● **What the exercise asks**
Verbatim repeat, images excluded. Give each entry again as written.

Structured diff data

BEGIN

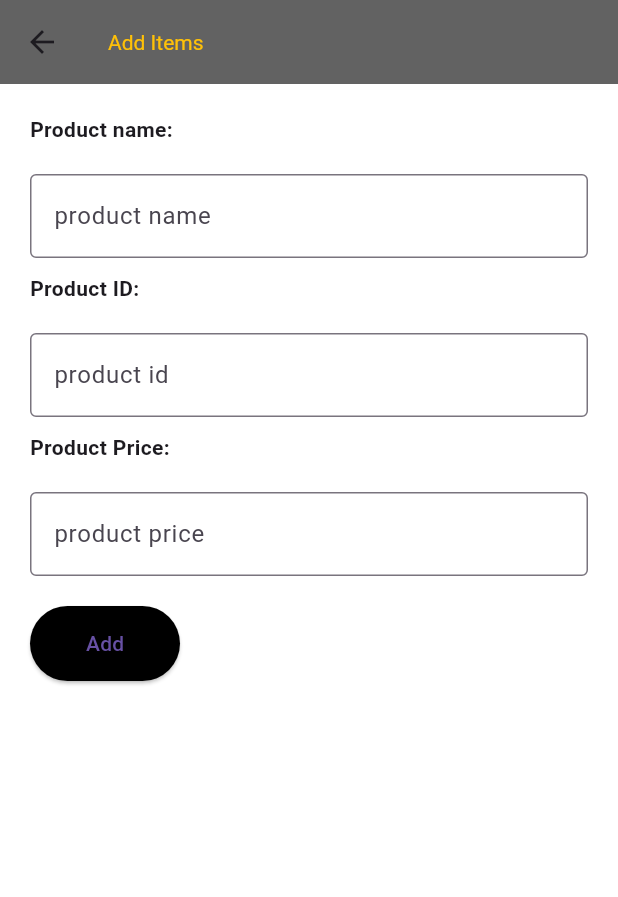
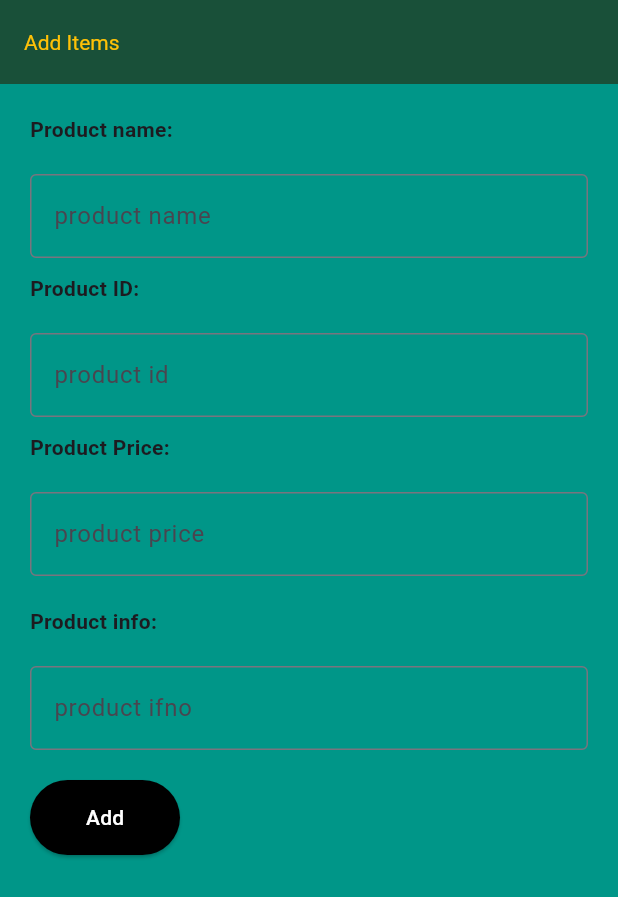
Before and after one commit to dilmurood/Flutter_Project, a Flutter app: the AddItem screen opened directly, on a phone screen of 412 x 824 dp. Shown: the top 897 px of the screen. Run offline on Flutter 3.47's test engine with Material 3 defaults, Android fonts, the phone set to English and light mode, and no system bars.

Commit message:
add items page reay

```diff
--- a/lib/AddItem.dart
+++ b/lib/AddItem.dart
@@ -5,91 +5,116 @@ class AddItem extends StatelessWidget {
   final TextEditingController _idController = TextEditingController();
   final TextEditingController _priceController = TextEditingController();
 
+  AddItem({super.key});
+
+  void _changeScreen(BuildContext context) {
+    Navigator.pushNamed(
+      context,
+      '/AddItemShow',
+      arguments: {
+        'name': _nameController.text,
+        'id': _idController.text,
+        'price': _priceController.text,
+      },
+    );
+  }
 
   @override
   Widget build(BuildContext context) {
     return Scaffold(
-      backgroundColor: Colors.black38,
       appBar: AppBar(
-        title: const Text("Add Items",
-        textAlign: TextAlign.center,),
-        backgroundColor: Colors.black38,
+        title: const Text(
+          "Add Items",
+          textAlign: TextAlign.center,
+        ),
+        backgroundColor: Color.fromARGB(255, 25, 80, 57),
         titleTextStyle: const TextStyle(color: Colors.amber),
       ),
       body: Container(
         padding: const EdgeInsets.all(20),
-        color: Colors.white,
-        child:  Column(
+        color: Colors.teal,
+        child: Column(
           crossAxisAlignment: CrossAxisAlignment.start,
           children: <Widget>[
-             const Text(
+            const Text(
               "Product name:",
               style: TextStyle(fontWeight: FontWeight.bold),
+            ),
+            const SizedBox(
+              height: 20,
+            ),
+            TextField(
+              mouseCursor: MaterialStateMouseCursor.clickable,
+              controller: _nameController,
+              decoration: const InputDecoration(
+                border: OutlineInputBorder(),
+                labelText: "product name",
               ),
-              const SizedBox(height: 20,),
-              TextField(
-                controller: _nameController,
-                decoration: const InputDecoration(
-                  border: OutlineInputBorder(),
-                  labelText: "product name"
-                ),
-              ),
-
-              const SizedBox(height: 10,),
-
-              const Text(
+            ),
+            const SizedBox(
+              height: 10,
+            ),
+            const Text(
               "Product ID:",
               style: TextStyle(fontWeight: FontWeight.bold),
-              ),
-              const SizedBox(height: 20,),
-              TextField(
-                controller: _idController,
-                decoration: const InputDecoration(
-                  border: OutlineInputBorder(),
-                  labelText: "product id"
-                ),
-              ),
-              const SizedBox(height: 10,),
-
-               const Text(
+            ),
+            const SizedBox(
+              height: 20,
+            ),
+            TextField(
+              mouseCursor: MaterialStateMouseCursor.clickable,
+              controller: _idController,
+              decoration: const InputDecoration(
+                  border: OutlineInputBorder(), labelText: "product id"),
+            ),
+            const SizedBox(
+              height: 10,
+            ),
+            const Text(
               "Product Price:",
               style: TextStyle(fontWeight: FontWeight.bold),
-              ),
-              const SizedBox(height: 20,),
-              TextField(
-                controller: _priceController,
-                decoration: const InputDecoration(
-                  border: OutlineInputBorder(),
-                  labelText: "product price"
-                ),
-              ),
+            ),
+            const SizedBox(
+              height: 20,
+            ),
+            TextField(
+              mouseCursor: MaterialStateMouseCursor.clickable,
+              controller: _priceController,
+              decoration: const InputDecoration(
+                  border: OutlineInputBorder(), labelText: "product price"),
+            ),
+            const SizedBox(height: 20),
+            const Text(
+              "Product info:",
+              style: TextStyle(fontWeight: FontWeight.bold),
+            ),
+            const SizedBox(
+              height: 20,
+            ),
+            TextField(
+              mouseCursor: MaterialStateMouseCursor.clickable,
+              controller: _priceController,
+              decoration: const InputDecoration(
+                  border: OutlineInputBorder(), labelText: "product ifno"),
+            ),
             const SizedBox(height: 20),
             SafeArea(
               child: ElevatedButton(
                 style: ElevatedButton.styleFrom(
                     backgroundColor: Colors.black,
                     fixedSize: const Size(100, 50)),
-                child: const Text('Add'),
+                child: const Text(
+                  'Add',
+                  style: TextStyle(color: Colors.white),
+                ),
                 onPressed: () {
-                  Navigator.pushNamed(
-                    context,
-                    '/AddItemShow',
-                    arguments: {
-                      'name': _nameController.text,
-                      'id': _idController.text,
-                      'price': _priceController.text,
-                    },
-                  );
-
+                  _changeScreen(context);
                 },
               ),
             ),
-
-           ],
+          ],
         ),
       ),
-
     );
-
   }
 }
--- a/lib/AddItemShow.dart
+++ b/lib/AddItemShow.dart
@@ -1,6 +1,8 @@
 import 'package:flutter/material.dart';
 
 class AddItemShow extends StatelessWidget{
+  const AddItemShow({super.key});
+
   @override
   Widget build(BuildContext context) {
     // Receiving arguments passed from the previous screen
@@ -13,6 +15,7 @@ class AddItemShow extends StatelessWidget{
     final String price = args['price'];
 
     return Scaffold(
+      backgroundColor: Colors.teal,
       appBar: AppBar(
         title: const Text('Added Product Info'),
         backgroundColor: Colors.black38,
@@ -35,6 +38,10 @@ class AddItemShow extends StatelessWidget{
               'Price: $price',
               style: const TextStyle(fontSize: 18.0),
             ),
+            Text(
+              'Info: $price',
+              style: const TextStyle(fontSize: 18.0),
+            ),
 
             const Center(
               child: Row(
--- a/pubspec.yaml
+++ b/pubspec.yaml
@@ -9,8 +9,9 @@ environment:
 dependencies:
   flutter:
     sdk: flutter
-
+  url_launcher: ^6.0.12
   cupertino_icons: ^1.0.2
+  path_provider: ^2.0.14
 
 dev_dependencies:
   flutter_test:
```
Also changed, not shown: lib/LoginScreen.dart (+53 -25 lines), lib/MainScreen.dart (deleted, +0 -62 lines), lib/ProfileScreen.dart (+56 -22 lines), lib/RegisterationScreen.dart (+34 -21 lines), lib/main.dart (+9 -2 lines), pubspec.lock, 5 other files.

END

● **Response below**
Before and after one commit to dilmurood/Flutter_Project, a Flutter app: the AddItem screen opened directly, on a phone screen of 412 x 824 dp. Shown: the top 897 px of the screen. Run offline on Flutter 3.47's test engine with Material 3 defaults, Android fonts, the phone set to English and light mode, and no system bars.

Commit message:
add items page reay

```diff
--- a/lib/AddItem.dart
+++ b/lib/AddItem.dart
@@ -5,91 +5,116 @@ class AddItem extends StatelessWidget {
   final TextEditingController _idController = TextEditingController();
   final TextEditingController _priceController = TextEditingController();
 
+  AddItem({super.key});
+
+  void _changeScreen(BuildContext context) {
+    Navigator.pushNamed(
+      context,
+      '/AddItemShow',
+      arguments: {
+        'name': _nameController.text,
+        'id': _idController.text,
+        'price': _priceController.text,
+      },
+    );
+  }
 
   @override
   Widget build(BuildContext context) {
     return Scaffold(
-      backgroundColor: Colors.black38,
       appBar: AppBar(
-        title: const Text("Add Items",
-        textAlign: TextAlign.center,),
-        backgroundColor: Colors.black38,
+        title: const Text(
+          "Add Items",
+          textAlign: TextAlign.center,
+        ),
+        backgroundColor: Color.fromARGB(255, 25, 80, 57),
         titleTextStyle: const TextStyle(color: Colors.amber),
       ),
       body: Container(
         padding: const EdgeInsets.all(20),
-        color: Colors.white,
-        child:  Column(
+        color: Colors.teal,
+        child: Column(
           crossAxisAlignment: CrossAxisAlignment.start,
           children: <Widget>[
-             const Text(
+            const Text(
               "Product name:",
               style: TextStyle(fontWeight: FontWeight.bold),
+            ),
+            const SizedBox(
+              height: 20,
+            ),
+            TextField(
+              mouseCursor: MaterialStateMouseCursor.clickable,
+              controller: _nameController,
+              decoration: const InputDecoration(
+                border: OutlineInputBorder(),
+                labelText: "product name",
               ),
-              const SizedBox(height: 20,),
-              TextField(
-                controller: _nameController,
-                decoration: const InputDecoration(
-                  border: OutlineInputBorder(),
-                  labelText: "product name"
-                ),
-              ),
-
-              const SizedBox(height: 10,),
-
-              const Text(
+            ),
+            const SizedBox(
+              height: 10,
+            ),
+            const Text(
               "Product ID:",
               style: TextStyle(fontWeight: FontWeight.bold),
-              ),
-              const SizedBox(height: 20,),
-              TextField(
-                controller: _idController,
-                decoration: const InputDecoration(
-                  border: OutlineInputBorder(),
-                  labelText: "product id"
-                ),
-              ),
-              const SizedBox(height: 10,),
-
-               const Text(
+            ),
+            const SizedBox(
+              height: 20,
+            ),
+            TextField(
+              mouseCursor: MaterialStateMouseCursor.clickable,
+              controller: _idController,
+              decoration: const InputDecoration(
+                  border: OutlineInputBorder(), labelText: "product id"),
+            ),
+            const SizedBox(
+              height: 10,
+            ),
+            const Text(
               "Product Price:",
               style: TextStyle(fontWeight: FontWeight.bold),
-              ),
-              const SizedBox(height: 20,),
-              TextField(
-                controller: _priceController,
-                decoration: const InputDecoration(
-                  border: OutlineInputBorder(),
-                  labelText: "product price"
-                ),
-              ),
+            ),
+            const SizedBox(
+              height: 20,
+            ),
+            TextField(
+              mouseCursor: MaterialStateMouseCursor.clickable,
+              controller: _priceController,
+              decoration: const InputDecoration(
+                  border: OutlineInputBorder(), labelText: "product price"),
+            ),
+            const SizedBox(height: 20),
+            const Text(
+              "Product info:",
+              style: TextStyle(fontWeight: FontWeight.bold),
+            ),
+            const SizedBox(
+              height: 20,
+            ),
+            TextField(
+              mouseCursor: MaterialStateMouseCursor.clickable,
+              controller: _priceController,
+              decoration: const InputDecoration(
+                  border: OutlineInputBorder(), labelText: "product ifno"),
+            ),
             const SizedBox(height: 20),
             SafeArea(
               child: ElevatedButton(
                 style: ElevatedButton.styleFrom(
                     backgroundColor: Colors.black,
                     fixedSize: const Size(100, 50)),
-                child: const Text('Add'),
+                child: const Text(
+                  'Add',
+                  style: TextStyle(color: Colors.white),
+                ),
                 onPressed: () {
-                  Navigator.pushNamed(
-                    context,
-                    '/AddItemShow',
-                    arguments: {
-                      'name': _nameController.text,
-                      'id': _idController.text,
-                      'price': _priceController.text,
-                    },
-                  );
-
+                  _changeScreen(context);
                 },
               ),
             ),
-
-           ],
+          ],
         ),
       ),
-
     );
-
   }
 }
--- a/lib/AddItemShow.dart
+++ b/lib/AddItemShow.dart
@@ -1,6 +1,8 @@
 import 'package:flutter/material.dart';
 
 class AddItemShow extends StatelessWidget{
+  const AddItemShow({super.key});
+
   @override
   Widget build(BuildContext context) {
     // Receiving arguments passed from the previous screen
@@ -13,6 +15,7 @@ class AddItemShow extends StatelessWidget{
     final String price = args['price'];
 
     return Scaffold(
+      backgroundColor: Colors.teal,
       appBar: AppBar(
         title: const Text('Added Product Info'),
         backgroundColor: Colors.black38,
@@ -35,6 +38,10 @@ class AddItemShow extends StatelessWidget{
               'Price: $price',
               style: const TextStyle(fontSize: 18.0),
             ),
+            Text(
+              'Info: $price',
+              style: const TextStyle(fontSize: 18.0),
+            ),
 
             const Center(
               child: Row(
--- a/pubspec.yaml
+++ b/pubspec.yaml
@@ -9,8 +9,9 @@ environment:
 dependencies:
   flutter:
     sdk: flutter
-
+  url_launcher: ^6.0.12
   cupertino_icons: ^1.0.2
+  path_provider: ^2.0.14
 
 dev_dependencies:
   flutter_test:
```
Also changed, not shown: lib/LoginScreen.dart (+53 -25 lines), lib/MainScreen.dart (deleted, +0 -62 lines), lib/ProfileScreen.dart (+56 -22 lines), lib/RegisterationScreen.dart (+34 -21 lines), lib/main.dart (+9 -2 lines), pubspec.lock, 5 other files.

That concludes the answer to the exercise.